In 1903 Judge Daniel Paul Schreber published Memoirs of My Nervous Illness, one of the most remarkable studies of madness ‘from the inside’ ever written. Documentary, drama and CGI combine to tell his remarkable story.
Screened as part of NZIFF 2012

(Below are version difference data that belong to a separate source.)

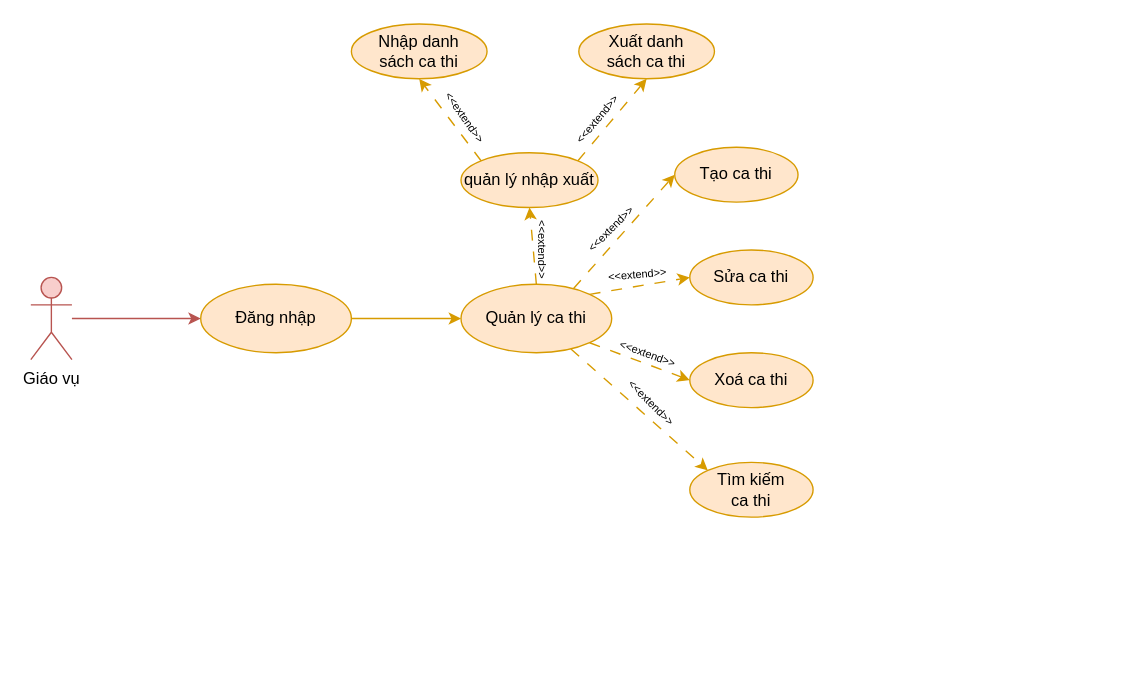
This is document/temp/draw/usecase_phanra/usecase_cathi.drawio from copecute/Edudex-Quiz, a draw.io file, before an edit. Source tidied: cells renumbered, new cells numbered last; positions are measured from the earlier drawing's top-left corner, leaving out a move shared by most shapes. Both pictures are drawn from the tidied source at 137%, with x=0, y=0 at pixel (30, 23).
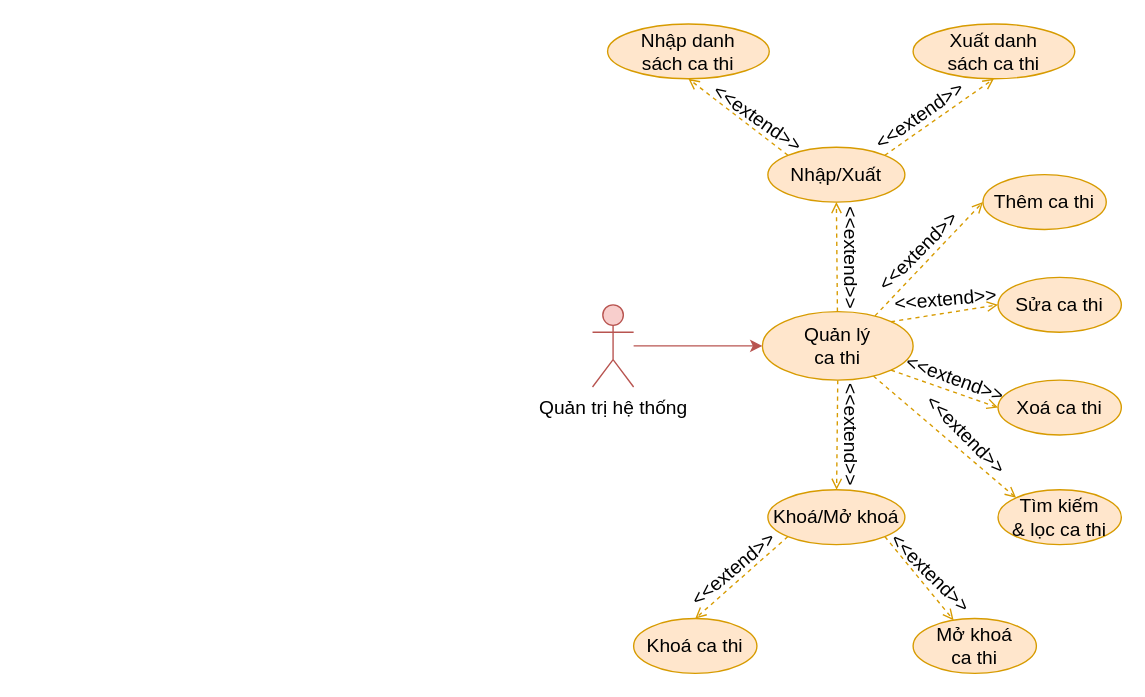
Above is the later version.

The edit, as a diff of the source:
```diff
@@
-    <mxCell id="2" value="&lt;font style=&quot;font-size: 8px;&quot;&gt;&amp;lt;&amp;lt;extend&amp;gt;&amp;gt;&lt;/font&gt;" style="text;html=1;strokeColor=none;fillColor=none;align=center;verticalAlign=middle;whiteSpace=wrap;rounded=0;rotation=90;" parent="1" vertex="1">
-      <mxGeometry x="345" y="150" width="60" height="30" as="geometry" />
-    </mxCell>
-    <mxCell id="3" style="rounded=0;jettySize=auto;html=1;entryX=0;entryY=0;entryDx=0;entryDy=0;fillColor=#ffe6cc;strokeColor=#d79b00;dashed=1;dashPattern=8 8;" parent="1" edge="1" source="5" target="12">
-      <mxGeometry relative="1" as="geometry" />
-    </mxCell>
-    <mxCell id="4" style="rounded=0;jettySize=auto;html=1;exitX=0.5;exitY=0;exitDx=0;exitDy=0;entryX=0.5;entryY=1;entryDx=0;entryDy=0;fillColor=#ffe6cc;strokeColor=#d79b00;dashed=1;dashPattern=8 8;" parent="1" edge="1" source="5" target="19">
-      <mxGeometry relative="1" as="geometry" />
-    </mxCell>
+    <mxCell id="28" style="rounded=0;jettySize=auto;html=1;entryX=0;entryY=0;entryDx=0;entryDy=0;fillColor=#ffe6cc;strokeColor=#d79b00;dashed=1;fontSize=14;endArrow=open;endFill=0;" parent="1" edge="1" source="5" target="33">
+      <mxGeometry relative="1" as="geometry" />
+    </mxCell>
+    <mxCell id="29" style="rounded=0;jettySize=auto;html=1;entryX=0.5;entryY=1;entryDx=0;entryDy=0;fillColor=#ffe6cc;strokeColor=#d79b00;dashed=1;fontSize=14;endArrow=open;endFill=0;" parent="1" edge="1" source="5" target="40">
+      <mxGeometry relative="1" as="geometry" />
+    </mxCell>
+    <mxCell id="30" style="rounded=0;jettySize=auto;html=1;dashed=1;endArrow=open;endFill=0;fillColor=#ffe6cc;strokeColor=#d79b00;fontSize=14;" parent="1" edge="1" source="5" target="48">
+      <mxGeometry relative="1" as="geometry" />
+    </mxCell>
-    <mxCell id="5" value="Quản lý ca thi" style="ellipse;whiteSpace=wrap;html=1;fillColor=#ffe6cc;strokeColor=#d79b00;" parent="1" vertex="1">
-      <mxGeometry x="314" y="190" width="110" height="50" as="geometry" />
+    <mxCell id="5" value="Quản lý&lt;br style=&quot;font-size: 14px;&quot;&gt;ca thi" style="ellipse;whiteSpace=wrap;html=1;fillColor=#ffe6cc;strokeColor=#d79b00;fontSize=14;" parent="1" vertex="1">
+      <mxGeometry x="534" y="210" width="110" height="50" as="geometry" />
     </mxCell>
-    <mxCell id="6" style="rounded=0;jettySize=auto;html=1;entryX=0;entryY=0.5;entryDx=0;entryDy=0;fillColor=#ffe6cc;strokeColor=#d79b00;exitX=0.747;exitY=0.061;exitDx=0;exitDy=0;exitPerimeter=0;dashed=1;dashPattern=8 8;" parent="1" edge="1" source="5" target="9">
-      <mxGeometry relative="1" as="geometry" />
-    </mxCell>
+    <mxCell id="31" style="rounded=0;jettySize=auto;html=1;entryX=0;entryY=0.5;entryDx=0;entryDy=0;fillColor=#ffe6cc;strokeColor=#d79b00;exitX=0.747;exitY=0.061;exitDx=0;exitDy=0;exitPerimeter=0;dashed=1;fontSize=14;endArrow=open;endFill=0;" parent="1" edge="1" source="5" target="32">
+      <mxGeometry relative="1" as="geometry" />
+    </mxCell>
-    <mxCell id="7" style="rounded=0;jettySize=auto;html=1;entryX=0;entryY=0.5;entryDx=0;entryDy=0;fillColor=#ffe6cc;strokeColor=#d79b00;exitX=1;exitY=0;exitDx=0;exitDy=0;dashed=1;dashPattern=8 8;" parent="1" edge="1" source="5" target="10">
+    <mxCell id="7" style="rounded=0;jettySize=auto;html=1;entryX=0;entryY=0.5;entryDx=0;entryDy=0;fillColor=#ffe6cc;strokeColor=#d79b00;exitX=1;exitY=0;exitDx=0;exitDy=0;dashed=1;fontSize=14;endArrow=open;endFill=0;" parent="1" edge="1" source="5" target="10">
       <mxGeometry relative="1" as="geometry" />
     </mxCell>
-    <mxCell id="8" style="rounded=0;jettySize=auto;html=1;exitX=1;exitY=1;exitDx=0;exitDy=0;entryX=0;entryY=0.5;entryDx=0;entryDy=0;fillColor=#ffe6cc;strokeColor=#d79b00;dashed=1;dashPattern=8 8;" parent="1" edge="1" source="5" target="11">
+    <mxCell id="8" style="rounded=0;jettySize=auto;html=1;exitX=1;exitY=1;exitDx=0;exitDy=0;entryX=0;entryY=0.5;entryDx=0;entryDy=0;fillColor=#ffe6cc;strokeColor=#d79b00;dashed=1;fontSize=14;endArrow=open;endFill=0;" parent="1" edge="1" source="5" target="11">
       <mxGeometry relative="1" as="geometry" />
     </mxCell>
-    <mxCell id="9" value="Tạo ca&amp;nbsp;thi" style="ellipse;whiteSpace=wrap;html=1;fillColor=#ffe6cc;strokeColor=#d79b00;" parent="1" vertex="1">
-      <mxGeometry x="470" y="90" width="90" height="40" as="geometry" />
-    </mxCell>
+    <mxCell id="32" value="Thêm ca thi" style="ellipse;whiteSpace=wrap;html=1;fillColor=#ffe6cc;strokeColor=#d79b00;fontSize=14;" parent="1" vertex="1">
+      <mxGeometry x="695" y="110" width="90" height="40" as="geometry" />
+    </mxCell>
-    <mxCell id="10" value="Sửa ca&amp;nbsp;thi" style="ellipse;whiteSpace=wrap;html=1;fillColor=#ffe6cc;strokeColor=#d79b00;" parent="1" vertex="1">
-      <mxGeometry x="481" y="165" width="90" height="40" as="geometry" />
+    <mxCell id="10" value="Sửa ca thi" style="ellipse;whiteSpace=wrap;html=1;fillColor=#ffe6cc;strokeColor=#d79b00;fontSize=14;" parent="1" vertex="1">
+      <mxGeometry x="706" y="185" width="90" height="40" as="geometry" />
     </mxCell>
-    <mxCell id="11" value="Xoá ca&amp;nbsp;thi" style="ellipse;whiteSpace=wrap;html=1;fillColor=#ffe6cc;strokeColor=#d79b00;" parent="1" vertex="1">
-      <mxGeometry x="481" y="240" width="90" height="40" as="geometry" />
+    <mxCell id="11" value="Xoá ca thi" style="ellipse;whiteSpace=wrap;html=1;fillColor=#ffe6cc;strokeColor=#d79b00;fontSize=14;" parent="1" vertex="1">
+      <mxGeometry x="706" y="260" width="90" height="40" as="geometry" />
     </mxCell>
-    <mxCell id="12" value="Tìm kiếm&lt;br&gt;ca&amp;nbsp;thi" style="ellipse;whiteSpace=wrap;html=1;fillColor=#ffe6cc;strokeColor=#d79b00;" parent="1" vertex="1">
-      <mxGeometry x="481" y="320" width="90" height="40" as="geometry" />
-    </mxCell>
-    <mxCell id="13" value="&lt;font style=&quot;font-size: 8px;&quot;&gt;&amp;lt;&amp;lt;extend&amp;gt;&amp;gt;&lt;/font&gt;" style="text;html=1;strokeColor=none;fillColor=none;align=center;verticalAlign=middle;whiteSpace=wrap;rounded=0;rotation=-45;" parent="1" vertex="1">
-      <mxGeometry x="393" y="134" width="60" height="30" as="geometry" />
-    </mxCell>
-    <mxCell id="14" value="&lt;font style=&quot;font-size: 8px;&quot;&gt;&amp;lt;&amp;lt;extend&amp;gt;&amp;gt;&lt;/font&gt;" style="text;html=1;strokeColor=none;fillColor=none;align=center;verticalAlign=middle;whiteSpace=wrap;rounded=0;rotation=-5;" parent="1" vertex="1">
-      <mxGeometry x="413" y="167" width="60" height="30" as="geometry" />
-    </mxCell>
-    <mxCell id="15" value="&lt;font style=&quot;font-size: 8px;&quot;&gt;&amp;lt;&amp;lt;extend&amp;gt;&amp;gt;&lt;/font&gt;" style="text;html=1;strokeColor=none;fillColor=none;align=center;verticalAlign=middle;whiteSpace=wrap;rounded=0;rotation=20;" parent="1" vertex="1">
-      <mxGeometry x="421" y="225" width="60" height="30" as="geometry" />
-    </mxCell>
-    <mxCell id="16" value="&lt;font style=&quot;font-size: 8px;&quot;&gt;&amp;lt;&amp;lt;extend&amp;gt;&amp;gt;&lt;/font&gt;" style="text;html=1;strokeColor=none;fillColor=none;align=center;verticalAlign=middle;whiteSpace=wrap;rounded=0;rotation=45;" parent="1" vertex="1">
-      <mxGeometry x="424" y="261" width="60" height="30" as="geometry" />
-    </mxCell>
-    <mxCell id="17" style="rounded=0;jettySize=auto;html=1;exitX=0;exitY=0;exitDx=0;exitDy=0;entryX=0.5;entryY=1;entryDx=0;entryDy=0;dashed=1;dashPattern=8 8;fillColor=#ffe6cc;strokeColor=#d79b00;" parent="1" edge="1" source="19" target="21">
-      <mxGeometry relative="1" as="geometry" />
-    </mxCell>
-    <mxCell id="18" style="rounded=0;jettySize=auto;html=1;exitX=1;exitY=0;exitDx=0;exitDy=0;entryX=0.5;entryY=1;entryDx=0;entryDy=0;dashed=1;dashPattern=8 8;fillColor=#ffe6cc;strokeColor=#d79b00;" parent="1" edge="1" source="19" target="20">
-      <mxGeometry relative="1" as="geometry" />
-    </mxCell>
-    <mxCell id="19" value="quản lý nhập xuất" style="ellipse;whiteSpace=wrap;html=1;fillColor=#ffe6cc;strokeColor=#d79b00;" parent="1" vertex="1">
-      <mxGeometry x="314" y="94" width="100" height="40" as="geometry" />
-    </mxCell>
+    <mxCell id="33" value="Tìm kiếm&lt;br style=&quot;font-size: 14px;&quot;&gt;&amp;amp; lọc ca thi" style="ellipse;whiteSpace=wrap;html=1;fillColor=#ffe6cc;strokeColor=#d79b00;fontSize=14;" parent="1" vertex="1">
+      <mxGeometry x="706" y="340" width="90" height="40" as="geometry" />
+    </mxCell>
+    <mxCell id="34" value="&lt;font style=&quot;font-size: 14px;&quot;&gt;&amp;lt;&amp;lt;extend&amp;gt;&amp;gt;&lt;/font&gt;" style="text;html=1;strokeColor=none;fillColor=none;align=center;verticalAlign=middle;whiteSpace=wrap;rounded=0;rotation=-45;fontSize=14;" parent="1" vertex="1">
+      <mxGeometry x="618" y="151" width="60" height="30" as="geometry" />
+    </mxCell>
+    <mxCell id="35" value="&lt;font style=&quot;font-size: 14px;&quot;&gt;&amp;lt;&amp;lt;extend&amp;gt;&amp;gt;&lt;/font&gt;" style="text;html=1;strokeColor=none;fillColor=none;align=center;verticalAlign=middle;whiteSpace=wrap;rounded=0;rotation=-5;fontSize=14;" parent="1" vertex="1">
+      <mxGeometry x="638" y="186" width="60" height="30" as="geometry" />
+    </mxCell>
+    <mxCell id="36" value="&lt;font style=&quot;font-size: 14px;&quot;&gt;&amp;lt;&amp;lt;extend&amp;gt;&amp;gt;&lt;/font&gt;" style="text;html=1;strokeColor=none;fillColor=none;align=center;verticalAlign=middle;whiteSpace=wrap;rounded=0;rotation=20;fontSize=14;" parent="1" vertex="1">
+      <mxGeometry x="645" y="244" width="60" height="30" as="geometry" />
+    </mxCell>
+    <mxCell id="37" value="&lt;font style=&quot;font-size: 14px;&quot;&gt;&amp;lt;&amp;lt;extend&amp;gt;&amp;gt;&lt;/font&gt;" style="text;html=1;strokeColor=none;fillColor=none;align=center;verticalAlign=middle;whiteSpace=wrap;rounded=0;rotation=45;fontSize=14;" parent="1" vertex="1">
+      <mxGeometry x="653" y="285" width="60" height="30" as="geometry" />
+    </mxCell>
+    <mxCell id="38" style="rounded=0;jettySize=auto;html=1;exitX=0;exitY=0;exitDx=0;exitDy=0;dashed=1;fillColor=#ffe6cc;strokeColor=#d79b00;fontSize=14;endArrow=open;endFill=0;" parent="1" edge="1" source="40">
+      <mxGeometry relative="1" as="geometry">
+        <mxPoint x="480" y="40" as="targetPoint" />
+      </mxGeometry>
+    </mxCell>
+    <mxCell id="39" style="rounded=0;jettySize=auto;html=1;exitX=1;exitY=0;exitDx=0;exitDy=0;dashed=1;fillColor=#ffe6cc;strokeColor=#d79b00;fontSize=14;entryX=0.5;entryY=1;entryDx=0;entryDy=0;endArrow=open;endFill=0;" parent="1" edge="1" source="40" target="20">
+      <mxGeometry relative="1" as="geometry" />
+    </mxCell>
+    <mxCell id="40" value="Nhập/Xuất" style="ellipse;whiteSpace=wrap;html=1;fillColor=#ffe6cc;strokeColor=#d79b00;fontSize=14;" parent="1" vertex="1">
+      <mxGeometry x="538" y="90" width="100" height="40" as="geometry" />
+    </mxCell>
+    <mxCell id="41" value="&lt;font style=&quot;font-size: 14px;&quot;&gt;&amp;lt;&amp;lt;extend&amp;gt;&amp;gt;&lt;/font&gt;" style="text;html=1;strokeColor=none;fillColor=none;align=center;verticalAlign=middle;whiteSpace=wrap;rounded=0;rotation=90;fontSize=14;" parent="1" vertex="1">
+      <mxGeometry x="569" y="156" width="60" height="30" as="geometry" />
+    </mxCell>
+    <mxCell id="21" value="Nhập danh&lt;br style=&quot;font-size: 14px;&quot;&gt;sách ca thi" style="ellipse;whiteSpace=wrap;html=1;fillColor=#ffe6cc;strokeColor=#d79b00;fontSize=14;" parent="1" vertex="1">
+      <mxGeometry x="421" width="118" height="40" as="geometry" />
+    </mxCell>
+    <mxCell id="42" value="&lt;font style=&quot;font-size: 14px;&quot;&gt;&amp;lt;&amp;lt;extend&amp;gt;&amp;gt;&lt;/font&gt;" style="text;html=1;strokeColor=none;fillColor=none;align=center;verticalAlign=middle;whiteSpace=wrap;rounded=0;rotation=35;fontSize=14;" parent="1" vertex="1">
+      <mxGeometry x="501" y="54" width="60" height="30" as="geometry" />
+    </mxCell>
+    <mxCell id="43" value="&lt;font style=&quot;font-size: 14px;&quot;&gt;&amp;lt;&amp;lt;extend&amp;gt;&amp;gt;&lt;/font&gt;" style="text;html=1;strokeColor=none;fillColor=none;align=center;verticalAlign=middle;whiteSpace=wrap;rounded=0;rotation=-35;fontSize=14;" parent="1" vertex="1">
+      <mxGeometry x="619" y="52" width="60" height="30" as="geometry" />
+    </mxCell>
+    <mxCell id="44" style="rounded=0;jettySize=auto;html=1;entryX=0;entryY=0.5;entryDx=0;entryDy=0;fillColor=#f8cecc;strokeColor=#b85450;fontSize=14;" parent="1" edge="1" source="45">
+      <mxGeometry relative="1" as="geometry">
+        <mxPoint x="534" y="235" as="targetPoint" />
+      </mxGeometry>
+    </mxCell>
+    <mxCell id="45" value="Quản trị hệ thống" style="shape=umlActor;verticalLabelPosition=bottom;verticalAlign=top;html=1;outlineConnect=0;fillColor=#f8cecc;strokeColor=#b85450;fontSize=14;" parent="1" vertex="1">
+      <mxGeometry x="410" y="205" width="30" height="60" as="geometry" />
+    </mxCell>
-    <mxCell id="20" value="Xuất danh&lt;br&gt;sách ca&amp;nbsp;thi" style="ellipse;whiteSpace=wrap;html=1;fillColor=#ffe6cc;strokeColor=#d79b00;" parent="1" vertex="1">
-      <mxGeometry x="400" width="99" height="40" as="geometry" />
+    <mxCell id="20" value="Xuất danh&lt;br style=&quot;font-size: 14px;&quot;&gt;sách ca thi" style="ellipse;whiteSpace=wrap;html=1;fillColor=#ffe6cc;strokeColor=#d79b00;fontSize=14;" parent="1" vertex="1">
+      <mxGeometry x="644" width="118" height="40" as="geometry" />
     </mxCell>
-    <mxCell id="21" value="Nhập danh&lt;br&gt;sách ca&amp;nbsp;thi" style="ellipse;whiteSpace=wrap;html=1;fillColor=#ffe6cc;strokeColor=#d79b00;" parent="1" vertex="1">
-      <mxGeometry x="234" width="99" height="40" as="geometry" />
-    </mxCell>
-    <mxCell id="22" value="&lt;font style=&quot;font-size: 8px;&quot;&gt;&amp;lt;&amp;lt;extend&amp;gt;&amp;gt;&lt;/font&gt;" style="text;html=1;strokeColor=none;fillColor=none;align=center;verticalAlign=middle;whiteSpace=wrap;rounded=0;rotation=55;" parent="1" vertex="1">
-      <mxGeometry x="288" y="53" width="60" height="30" as="geometry" />
-    </mxCell>
-    <mxCell id="23" value="&lt;font style=&quot;font-size: 8px;&quot;&gt;&amp;lt;&amp;lt;extend&amp;gt;&amp;gt;&lt;/font&gt;" style="text;html=1;strokeColor=none;fillColor=none;align=center;verticalAlign=middle;whiteSpace=wrap;rounded=0;rotation=-50;" parent="1" vertex="1">
-      <mxGeometry x="383" y="54" width="60" height="30" as="geometry" />
-    </mxCell>
-    <mxCell id="24" style="rounded=0;jettySize=auto;html=1;entryX=0;entryY=0.5;entryDx=0;entryDy=0;fillColor=#f8cecc;strokeColor=#b85450;" parent="1" edge="1" source="25" target="27">
-      <mxGeometry relative="1" as="geometry" />
-    </mxCell>
-    <mxCell id="25" value="Giáo vụ" style="shape=umlActor;verticalLabelPosition=bottom;verticalAlign=top;html=1;outlineConnect=0;fillColor=#f8cecc;strokeColor=#b85450;" parent="1" vertex="1">
-      <mxGeometry y="185" width="30" height="60" as="geometry" />
-    </mxCell>
-    <mxCell id="26" style="edgeStyle=orthogonalEdgeStyle;rounded=0;jettySize=auto;html=1;entryX=0;entryY=0.5;entryDx=0;entryDy=0;fillColor=#ffe6cc;strokeColor=#d79b00;" parent="1" edge="1" source="27">
-      <mxGeometry relative="1" as="geometry">
-        <mxPoint x="314" y="215" as="targetPoint" />
-      </mxGeometry>
-    </mxCell>
-    <mxCell id="27" value="Đăng nhập" style="ellipse;whiteSpace=wrap;html=1;fillColor=#ffe6cc;strokeColor=#d79b00;" parent="1" vertex="1">
-      <mxGeometry x="124" y="190" width="110" height="50" as="geometry" />
-    </mxCell>
+    <mxCell id="46" style="rounded=0;jettySize=auto;html=1;exitX=0;exitY=1;exitDx=0;exitDy=0;entryX=0.5;entryY=0;entryDx=0;entryDy=0;dashed=1;endArrow=open;endFill=0;fillColor=#ffe6cc;strokeColor=#d79b00;" parent="1" edge="1" source="48" target="50">
+      <mxGeometry relative="1" as="geometry" />
+    </mxCell>
+    <mxCell id="47" style="rounded=0;jettySize=auto;html=1;exitX=1;exitY=1;exitDx=0;exitDy=0;fillColor=#ffe6cc;strokeColor=#d79b00;dashed=1;endArrow=open;endFill=0;" parent="1" edge="1" source="48" target="51">
+      <mxGeometry relative="1" as="geometry" />
+    </mxCell>
+    <mxCell id="48" value="Khoá/Mở khoá" style="ellipse;whiteSpace=wrap;html=1;fillColor=#ffe6cc;strokeColor=#d79b00;fontSize=14;" parent="1" vertex="1">
+      <mxGeometry x="538" y="340" width="100" height="40" as="geometry" />
+    </mxCell>
+    <mxCell id="49" value="&lt;font style=&quot;font-size: 14px;&quot;&gt;&amp;lt;&amp;lt;extend&amp;gt;&amp;gt;&lt;/font&gt;" style="text;html=1;strokeColor=none;fillColor=none;align=center;verticalAlign=middle;whiteSpace=wrap;rounded=0;rotation=90;fontSize=14;" parent="1" vertex="1">
+      <mxGeometry x="569" y="285" width="60" height="30" as="geometry" />
+    </mxCell>
+    <mxCell id="50" value="Khoá ca thi" style="ellipse;whiteSpace=wrap;html=1;fillColor=#ffe6cc;strokeColor=#d79b00;fontSize=14;" parent="1" vertex="1">
+      <mxGeometry x="440" y="434" width="90" height="40" as="geometry" />
+    </mxCell>
+    <mxCell id="51" value="Mở khoá&lt;br&gt;ca thi" style="ellipse;whiteSpace=wrap;html=1;fillColor=#ffe6cc;strokeColor=#d79b00;fontSize=14;" parent="1" vertex="1">
+      <mxGeometry x="644" y="434" width="90" height="40" as="geometry" />
+    </mxCell>
+    <mxCell id="52" value="&lt;font style=&quot;font-size: 14px;&quot;&gt;&amp;lt;&amp;lt;extend&amp;gt;&amp;gt;&lt;/font&gt;" style="text;html=1;strokeColor=none;fillColor=none;align=center;verticalAlign=middle;whiteSpace=wrap;rounded=0;rotation=-40;fontSize=14;" parent="1" vertex="1">
+      <mxGeometry x="483" y="383" width="60" height="30" as="geometry" />
+    </mxCell>
+    <mxCell id="53" value="&lt;font style=&quot;font-size: 14px;&quot;&gt;&amp;lt;&amp;lt;extend&amp;gt;&amp;gt;&lt;/font&gt;" style="text;html=1;strokeColor=none;fillColor=none;align=center;verticalAlign=middle;whiteSpace=wrap;rounded=0;rotation=45;fontSize=14;" parent="1" vertex="1">
+      <mxGeometry x="627" y="386" width="60" height="30" as="geometry" />
+    </mxCell>
```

How does an apparently sane, sober man – a judge, in fact – become a desperate, unpredictable one, plagued by terrifying visions? Daniel Paul Schreber differs from other 19th-century unfortunates in that he published a book about his experiences, Memoirs of My Nervous Illness, one of the most remarkable studies of madness ‘from the inside’ ever written. Schreber argued in court that his memoir was itself proof that he was a functioning member of society, despite all the mutant flying jellyfish typewriters swarming around him. His hallucinations fuel the film’s extraordinary cinematic visions, with matter-of-fact CGI intrusions and nightmarish distortions of perspective. But it’s more than just a (literal) head trip: Shock Head Soul also explores the social history of madness and its treatment. Contemporary academics (dressed in period costume), like Freud and Jung before them, analyse Schreber on the basis of his written testimony. Piece by piece, the film builds up an unforgettable portrait of the man, his madness and his times. — AL